#### WHAT YOU NEED TO DO:
Going line by line through the entries, count those containing "import" and state only the result.

Screenshot and code edit data
● ● ●
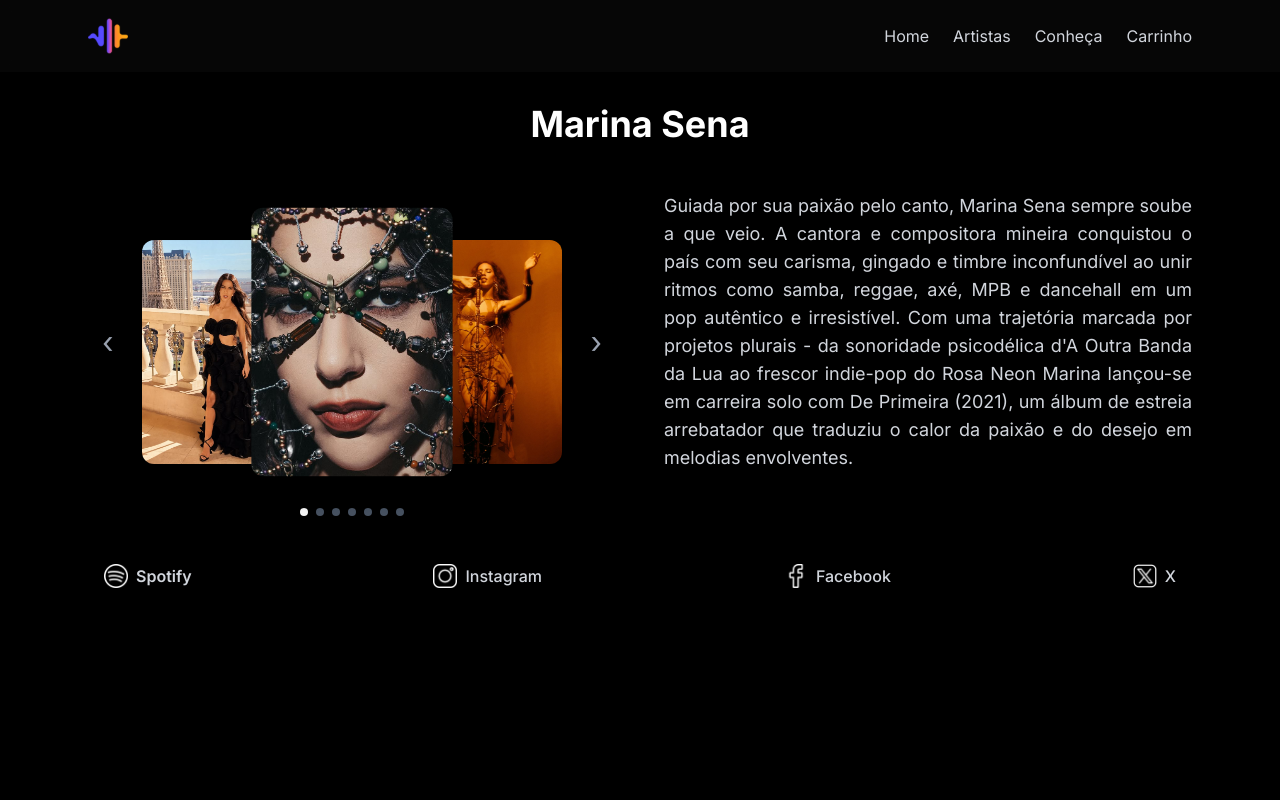
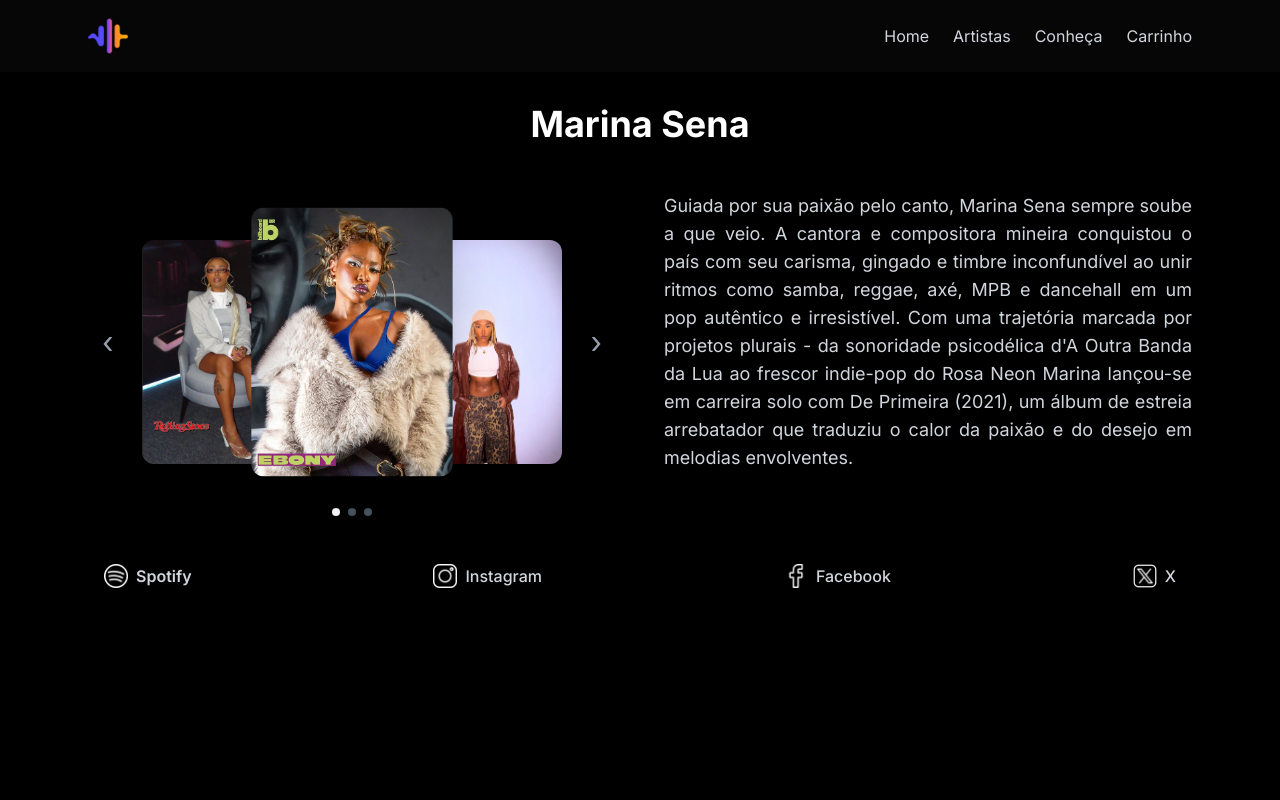
Before and after one commit to FatecFranca/DSM-P3-G02-2025-2, a Next.js app in the folder frontend/: page /artista/1 in a window 1280 px wide. Shown: the top 800 px of the page. Built offline with nearby package versions, Linux system fonts and the light colour scheme.

Commit message:
mais ajustes

```diff
--- a/frontend/app/artista/[id]/page.tsx
+++ b/frontend/app/artista/[id]/page.tsx
@@ -1,4 +1,3 @@
-// app/artista/[id]/page.tsx
 import Nav from '@/components/ui/Nav';
 import Footer from '@/components/ui/Footer';
 import ArtistSection from '@/components/ui/ArtistSection';
@@ -15,16 +14,14 @@
 export default function ArtistPage({ params }: ArtistPageProps) {
   return (
     <div className="bg-neutral-900 min-h-screen">
-      {/* NAVEGAÇÃO AQUI */}
       <Nav />
 
-      {/* SEUS COMPONENTES */}
-      <ArtistSection artist={params.id} />
+
+      <ArtistSection artistId={params.id} />
       <AgendaSection artistId={params.id} />
       <ProductsSection artistId={params.id} />
       <CommentsSection artistId={params.id} />
 
-      {/* RODAPÉ AQUI */}
       <Footer />
     </div>
   );
--- a/frontend/components/ui/CartSection.tsx
+++ b/frontend/components/ui/CartSection.tsx
@@ -128,7 +128,7 @@
                         Ver mais
                       </button>
                       <button
-                        onClick={() => removeFromCart(item.id)}
+                        onClick={() => removeFromCart(item.id, item.size, item.color)}
                         className="text-red-400 hover:text-red-300 transition font-medium font-montserrat text-sm"
                       >
                         Excluir do carrinho
```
● ● ●
#### ANSWER SECTION:
3